The triangle (Lesley’s diagram) is representative of a domain. Domains usually look very similar to names you see on the internet, because they’re based on that same name structure. In the domain, you’d have a couple roles your server could play. You could have it set up as a domain controller, which is the server that holds all of your user accounts, essentially. You can create user accounts and groups (security & distribution) with a domain controller. Distribution groups are groups of people or users that are used by applications (so programmers need to concern themselves with this. And what with us being programmers…you get the idea). The other thing about a domain controller is that it also holds the schema (database framework) and the global catalogue (subset of your database) for your entire domain, using Windows 2000 and 2003 server. If you take a domain controller out of your domain, you have no domain – you have a work group. In order to make a computer a domain controller, you run the command dcpromo.exe (domain controller promotion). If you join a domain but don’t make it a domain controller, it’ll be a member server.

With network professionals, we rarely use the term “stand alone” server, because “member server” is the generic term for a server that’s not a domain controller (FYI).

Those particular terms are common to 2003 and 2000 server.

USERS – local
- domain

There are no local users on a domain controller, other than that ones that a pre built into Windows (and we don’t care about those too much). On a member server, you can create both local and domain users.

Local -> are “locally” specific.
Domain -> are domain wide.

A local user is locally specific – they can log on to the local machine, and they log on with the criteria that you specified (and that criteria might be different for every machine in the whole domain).

If you have four PCs (one’s a server) as a workgroup, a workgroup has no central repository of user accounts…the only way you’d have a user account on each PC is if someone went to every PC and created your user on each machine. The user accounts and passwords are bound to each machine (that’s why they try to limit workgroups for 10 users; each of those passwords could be different!).

A domain controller, by default, will block out regular everyday users. It’ll allow administrators, etc. Since we’ve got Windows 2000 running on the machines downstairs, we can create users there that are unique to our network.

Local users are created locally. Domain users are created on the domain controller and they have domain wide abilities.
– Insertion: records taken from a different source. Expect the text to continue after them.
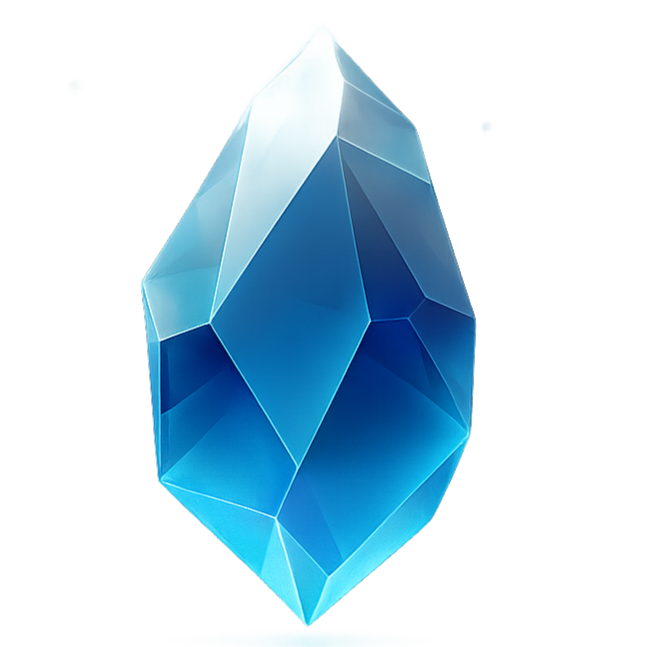
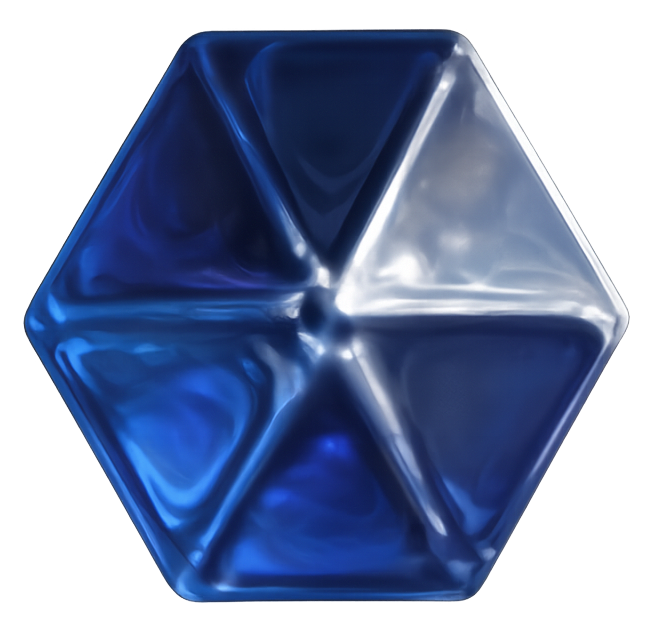
feat: add GameModeSelector component and integrate game mode selection into app flow

diff --git a/test-boardgameio/src/components/GameModeSelector.tsx b/test-boardgameio/src/components/GameModeSelector.tsx
@@ -1,0 +1,77 @@
+import { useState } from "react";
+
+interface GameModeSelectorProps {
+  onModeSelect: (mode: "pvp" | "ai") => void;
+}
+
+const backgroundImage = "assets/menu/main_menu.png";
+
+const GameModeSelector = ({ onModeSelect }: GameModeSelectorProps) => {
+  const [hoveredMode, setHoveredMode] = useState<"pvp" | "ai" | null>(null);
+
+  return (
+    <div
+      className="fixed inset-0 flex items-center justify-center"
+      style={{
+        backgroundImage: `url(${backgroundImage})`,
+        backgroundPosition: "center",
+      }}
+    >
+      {/* Main circular container */}
+      <div className="relative flex flex-col items-center justify-center w-[600px] h-[600px]">
+        {/* Content */}
+        <div className="relative z-10 flex flex-col items-center gap-6 w-[400px]">
+          {/* Play Button */}
+          <button
+            onClick={() => onModeSelect("pvp")}
+            onMouseEnter={() => setHoveredMode("pvp")}
+            onMouseLeave={() => setHoveredMode(null)}
+            className={`
+              relative w-full py-6 px-8
+              bg-[#bda393]
+              rounded-lg
+              border-4 border-[#8d7037]
+              outline-2 outline-black
+              shadow-[0_6px_0_rgba(92,64,51,1),0_8px_20px_rgba(0,0,0,0.6),inset_0_2px_0_rgba(255,255,255,0.3)]
+              transition-all duration-200
+              ${hoveredMode === "pvp" ? "translate-y-1 shadow-[0_4px_0_rgba(92,64,51,1),0_6px_15px_rgba(0,0,0,0.6),inset_0_2px_0_rgba(255,255,255,0.3)] brightness-110" : ""}
+            `}
+          >
+            <span className="text-4xl font-bold text-stone-800 drop-shadow-[0_2px_2px_rgba(255,255,255,0.3)] tracking-wide">
+              Play
+            </span>
+            {/* Bevel effect */}
+            <div className="absolute inset-0 rounded-lg border-t-2 border-l-2 border-white/20 pointer-events-none" />
+            <div className="absolute inset-0 rounded-lg border-b-2 border-r-2 border-black/20 pointer-events-none" />
+          </button>
+
+          {/* Play vs AI Button */}
+          <button
+            onClick={() => onModeSelect("ai")}
+            onMouseEnter={() => setHoveredMode("ai")}
+            onMouseLeave={() => setHoveredMode(null)}
+            className={`
+              relative w-full py-6 px-8
+              bg-[#bda393]
+              rounded-lg
+              border-4 border-[#8d7037]
+              outline-2 outline-black
+              shadow-[0_6px_0_rgba(92,64,51,1),0_8px_20px_rgba(0,0,0,0.6),inset_0_2px_0_rgba(255,255,255,0.3)]
+              transition-all duration-200
+              ${hoveredMode === "ai" ? "translate-y-1 shadow-[0_4px_0_rgba(92,64,51,1),0_6px_15px_rgba(0,0,0,0.6),inset_0_2px_0_rgba(255,255,255,0.3)] brightness-110" : ""}
+            `}
+          >
+            <span className="text-4xl font-bold text-stone-800 drop-shadow-[0_2px_2px_rgba(255,255,255,0.3)] tracking-wide">
+              Play vs AI
+            </span>
+            {/* Bevel effect */}
+            <div className="absolute inset-0 rounded-lg border-t-2 border-l-2 border-white/20 pointer-events-none" />
+            <div className="absolute inset-0 rounded-lg border-b-2 border-r-2 border-black/20 pointer-events-none" />
+          </button>
+        </div>
+      </div>
+    </div>
+  );
+};
+
+export default GameModeSelector;

diff --git a/test-boardgameio/src/game/ai.ts b/test-boardgameio/src/game/ai.ts
@@ -40,13 +40,14 @@ export function enumerateAIMoves(G: GameState, ctx: Ctx): AIMove[] {
   const attackMoves = enumerateAttacks(G, ctx);
   moves.push(...attackMoves);
 
-  // Always add endTurn as a fallback option with low priority
-  moves.push({
-    move: "endTurn",
-    args: [],
-    score: -100, // Very low priority - only use if no other moves available
-    description: "End turn",
-  });
+  if (moves.length === 0) {
+    moves.push({
+      move: "endTurn",
+      args: [],
+      score: -100, // Very low priority - only use if no other moves available
+      description: "End turn",
+    });
+  }
 
   // Score all moves and sort by score (highest first)
   const scoredMoves = moves.map((move) => ({
@@ -58,7 +59,6 @@ export function enumerateAIMoves(G: GameState, ctx: Ctx): AIMove[] {
   scoredMoves.sort((a, b) => b.score - a.score);
 
   // Return only top 10 moves to prevent infinite loops
-  // This ensures endTurn is always available if AI has no good moves
   // console.log("SCORE MOVES", scoredMoves);
   return scoredMoves.slice(0, 10);
 }
@@ -612,7 +612,21 @@ function evaluateEffect(
         const missingHp = player.maxHp - player.hp;
         score += Math.min(missingHp, effect.value) * 3;
       } else if (effect.target === "all-friendly") {
-        score += effect.value * 5; // Healing all is valuable
+        score += effect.value * (G.board[ctx.currentPlayer].length + 1) * 2; // Heal on multiple minions is good
+      } else if (effect.target === "user-select" && target) {
+        if (target.type === "player") {
+          const targetPlayer = G.players[target.player];
+          const missingHp = targetPlayer.maxHp - targetPlayer.hp;
+          score += Math.min(missingHp, effect.value) * 3;
+        } else if (target.type === "card") {
+          const targetCard = G.board[target.player].find(
+            (c) => c.id === target.id,
+          );
+          if (targetCard && targetCard.health && targetCard.maxHealth) {
+            const missingHealth = targetCard.maxHealth - targetCard.health;
+            score += Math.min(missingHealth, effect.value) * 3;
+          }
+        }
       }
       break;
 

diff --git a/test-boardgameio/src/routes/index.tsx b/test-boardgameio/src/routes/index.tsx
@@ -1,12 +1,23 @@
 import { createFileRoute } from "@tanstack/react-router";
+import { useState } from "react";
 import { Hearthstone } from "@/game";
 import { HearthstoneWithAI } from "@/game/AIExample";
+import GameModeSelector from "@/components/GameModeSelector";
 
 export const Route = createFileRoute("/")({
   component: App,
 });
 
 function App() {
-  // return <Hearthstone />;
-  return <HearthstoneWithAI playerID="0" />;
+  const [gameMode, setGameMode] = useState<"pvp" | "ai" | null>(null);
+
+  if (!gameMode) {
+    return <GameModeSelector onModeSelect={setGameMode} />;
+  }
+
+  if (gameMode === "ai") {
+    return <HearthstoneWithAI playerID="0" />;
+  }
+
+  return <Hearthstone />;
 }

diff --git a/test-boardgameio/src/game/AIExample.tsx b/test-boardgameio/src/game/AIExample.tsx
@@ -9,8 +9,9 @@ import { Client } from "boardgame.io/react";
 import { Local } from "boardgame.io/multiplayer";
 import Board from "@/components/Board";
 import { HeathStoneGame } from "./index";
-import { MCTSBot, RandomBot } from "boardgame.io/ai";
+import { MCTSBot } from "boardgame.io/ai";
 import { enumerateAIMoves } from "./ai";
+import type { State } from "boardgame.io";
 
 const delay = (ms: number) => new Promise((resolve) => setTimeout(resolve, ms));
 
@@ -27,7 +28,14 @@ class FastMCTSBot extends MCTSBot {
   }
 
   // Override the internal play method to add a delay
-  async play(state: any, playerID: any) {
+  async play(state: State, playerID: any) {
+    const allPossibleOptions = enumerateAIMoves(state.G, state.ctx);
+
+    console.log(
+      `All available legal moves (${allPossibleOptions.length}):`,
+      allPossibleOptions,
+    );
+
     // 1. Let the original MCTS algorithm instantly calculate the best move
     const action = await super.play(state, playerID);
 
@@ -35,6 +43,7 @@ class FastMCTSBot extends MCTSBot {
     await delay(750);
 
     // 3. Return the move to boardgame.io to be executed
+    console.log("AI chose action:", action.action.payload);
     return action;
   }
 }

diff --git a/test-boardgameio/src/components/Card/index.tsx b/test-boardgameio/src/components/Card/index.tsx
@@ -100,11 +100,19 @@ const Card = ({
           <img
             src={mana_crystal}
             alt="Card Back"
-            className="object-cover w-full h-full absolute scale-130"
+            className="object-cover w-full h-full absolute scale-100"
             // no drag
             draggable="false"
           />
-          <span className="relative z-20">{card.mana}</span>
+          <span
+            className="relative z-20 text-xl font-extrabold"
+            style={{
+              WebkitTextStroke: "1px black",
+              textShadow: "0 1px 0px black",
+            }}
+          >
+            {card.mana}
+          </span>
         </div>
       )}
 

diff --git a/test-boardgameio/src/components/Card/DropDetectCard.tsx b/test-boardgameio/src/components/Card/DropDetectCard.tsx
@@ -108,7 +108,7 @@ const MinionCard = ({ card, playerID, ctx }: Props) => {
       !isAttackingWithArrow &&
       playerID === ctx.currentPlayer
     ) {
-      console.log("Auto-triggering battlecry attack for:", card.id);
+      // console.debug("Auto-triggering battlecry attack for:", card.id);
       const rect = wrapperRef.current?.getBoundingClientRect();
       if (!rect) return;
 
@@ -140,7 +140,7 @@ const MinionCard = ({ card, playerID, ctx }: Props) => {
       !isBattlecryMinion &&
       attackingCardId === card.id
     ) {
-      console.log("Battlecry resolved, clearing attack arrow for:", card.id);
+      // console.debug("Battlecry resolved, clearing attack arrow for:", card.id);
       endAttack();
     }
   }, [

diff --git a/test-boardgameio/src/components/HitNumbers.tsx b/test-boardgameio/src/components/HitNumbers.tsx
@@ -32,8 +32,6 @@ const HitNumbers = () => {
 
     if (newAnimations.length === 0) return; // No new animations to process
 
-    console.log("Processing NEW hit number animations:", newAnimations);
-
     // Calculate positions for new hit numbers only
     const newPositions: HitNumberPosition[] = newAnimations
       .map((anim) => {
* User Profiles
User profiles contain information specific to your user account, stored on your PC (usually). Right click Start, Select “Explore All Users.” What’s in your user profiles? Things like desktop settings, favorites, subfolders, cookie information, etc. Of course, you must have admin writes on the machine to view all that information. You might also see a file called ntuser.dat, which is essentially coded information for your profile. You can also delete those profiles if you’ve got admin privileges.

You’ll only see local profiles on the machines downstairs that we’ve set up.

If you change it to ntuser.man, it’s a mandatory profile, and you’ll lose all your customized settings once you log off and on again.

Active Directory Directory Database (AD)

LDAP (lightweight directory access protocol) which came from the X.500 standards (which is wonderfully huge, but nobody uses it). It really is nothing more than a database (extensible database). Essentially, Active Directory is a database that holds all of the information about everything in your network, and the reason they switched to it is because the old way of networking was based on broadcast. It really opens up the door for us as developers to create programs that go to this database and retrieve information from it. AD is based on LDAP. LDAP uses DNS. DNS stands for domain name services. A DNS is how the internet is structures. Essentially, the DNS structure is that you have a root and some root servers (PS Lesley’s making a diagram) which know where all the other root servers are in the world (there are 13 or 14). Root servers hold information that point at the various domains there are in the world ie .gov, .net, .com, .edu, country codes, etc. The LDAP works using those kinds of names. FQDN = Fully Qualified Domain Name. A FQDN would be something like server1.ftp.eastcoast.microsoft.com. It can be up to 256 characters long. When you set up an AD domain, you need to set up a DNS server. You need a server that can take an FQDN like pc35.cpt.com and turn it into an IP address. That’s what DNS does. Microsoft ships with a DNS, no charge. Running the cdpromo.exe will also install AD if it’s the first Domain Controller.

Comments {0}